Save up and prepare
Don’t underestimate the importance of making a sensible budget. The cost of your climbing guide and airfare from the Philippines to Dar es Salaam, Tanzania’s capital, will be the two largest outlays. Rofil cautions his reader to be aware of less expensive outfitters who could skimp on essential services. Though it’s still not inexpensive, Mount Kilimanjaro is the most reasonably priced of the Seven Summits. It is estimated that a climber may get by with $3.6K (P200,000), which includes round-trip airfare, travel and climb insurance, visa fees, lodging, meals, gratuities, and souvenirs. To minimize potential danger, you should not bring P200,000 (or its USD equivalent) in cash. Of course there is criminality in Africa, just like there is everywhere else. Make as many in-advance payments as possible using safe credit or debit cards, and divide your cash among many bags.
Finally, keep in mind that Africa is one of the places where tips are most valued. Six of us climbed together and split the cost of a decent tip for the 22 porters and guides who helped us along the way.
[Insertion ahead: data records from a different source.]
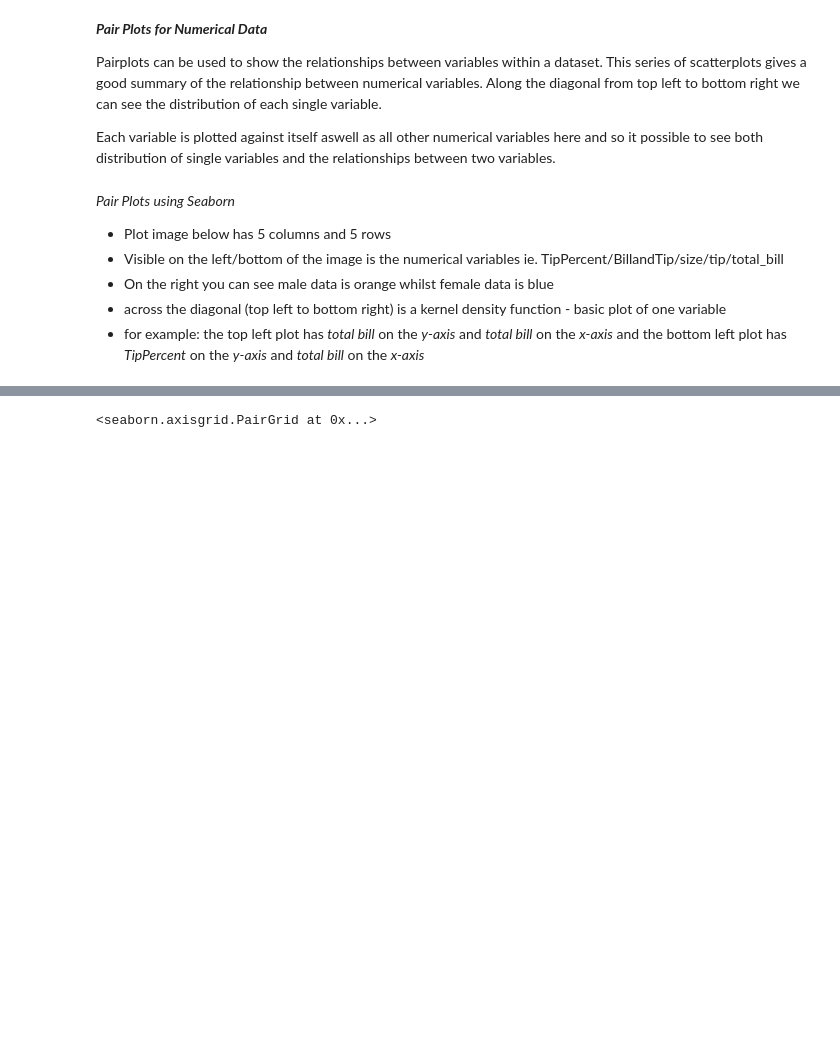
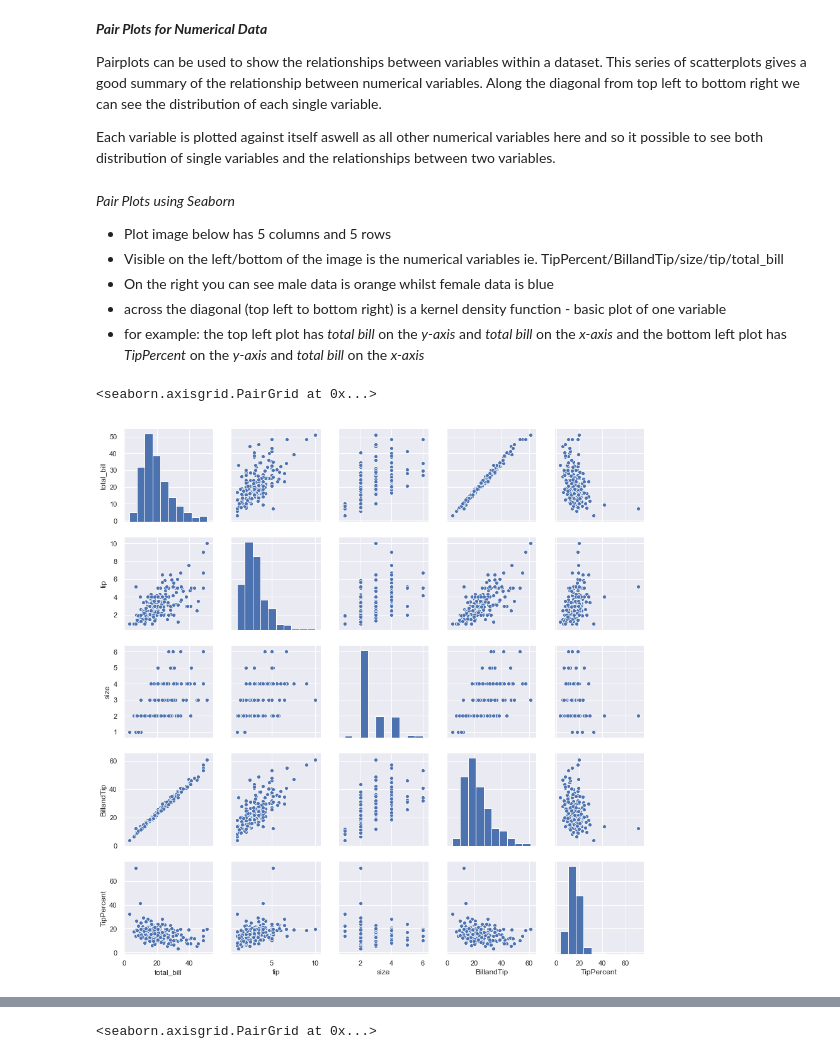
Before and after one commit to edelcorcoran/FDA-Project, a Jupyter notebook: Tips.ipynb, the cells around one changed output, grey strips where cells are left out. Drawn from its saved outputs; the diff is of its cells as text; code cells hidden in the pictures; blank space fills up the shorter version.

```diff
--- a/Tips.ipynb
+++ b/Tips.ipynb
@@ -802,3 +853,9 @@ _Pair Plots using Seaborn_
 - On the right you can see male data is orange whilst female data is blue
 - across the diagonal (top left to bottom right) is a kernel density function - basic plot of one variable
 - for example: the top left plot has _total bill_ on the _y-axis_ and _total bill_ on the _x-axis_ and the bottom left plot has  _TipPercent_ on the _y-axis_ and _total bill_ on the _x-axis_
+# %%
+#pass pair plot in dataframe to investigate numerical variables relationships
+sns.pairplot(df, palette="Set1")
+# %% [output]
+<seaborn.axisgrid.PairGrid at 0x...>
+[figure, added]
```
Also changed, not shown: parts of 28 cells of this notebook.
In addition to bolstering the reputation of us Pinoy climbers, generous tipping helps industrious Africans provide for their families.
Timing and Schedule
You should spend as much time as possible here because it is the most important aspect of your trip. Because it’s a global ascent, it might appear intimidating and complicated, so it’s best to prepare as much as possible in advance. “The cost and availability of airfare, hotel rooms, and climbing times all change often,” advises Rofil. Get your visas as soon as possible, and don’t forget to get travel and outdoor recreation insurance.
Here you may purchase travel and climbing insurance as well as arrange for your visas.
It’s important to keep in mind that vaccinations are required for clearance of African immigration. Yellow fever, malaria, typhoid, polio, diphtheria, hepatitis A and B, and tetanus vaccinations are also recommended, along with the whole COVID series and booster injections. For the most part, you may get these through the local Bureau of Quarantine or from bigger hospitals (BOQ). Make sure to schedule these vaccinations months in advance, and always have your yellow BOQ vaccination passbook with you.
As vaccination regulations in Tanzania are subject to change, it is important to regularly check the government’s website.
Buy, fix or alter your equipment ahead of time from trustworthy businesses like Decathlon and ROX. Insulated shoes, a down jacket, gloves, ear protection, and sunglasses are must-haves.
Life-saving redundancies exist. My summit day planning error was packing a water bladder. In spite of the fact that my body heat prevented the bladder from freezing over, the water within the drinking hose did freeze solid. Luckily, I packed two additional tumblers worth of water.
The majority of outfitters also provide climbing equipment rentals. Spend as little as possible, except for warm clothing and gear for the winter. Rent heated sleeping bags, which are worth their weight in gold. Imagine how cold you’ll be at 20 degrees below zero in your soft sleeping bag at the peak of Mount Pulag. Having the right equipment might be the difference between a peaceful night’s sleep and enduring discomfort till morning.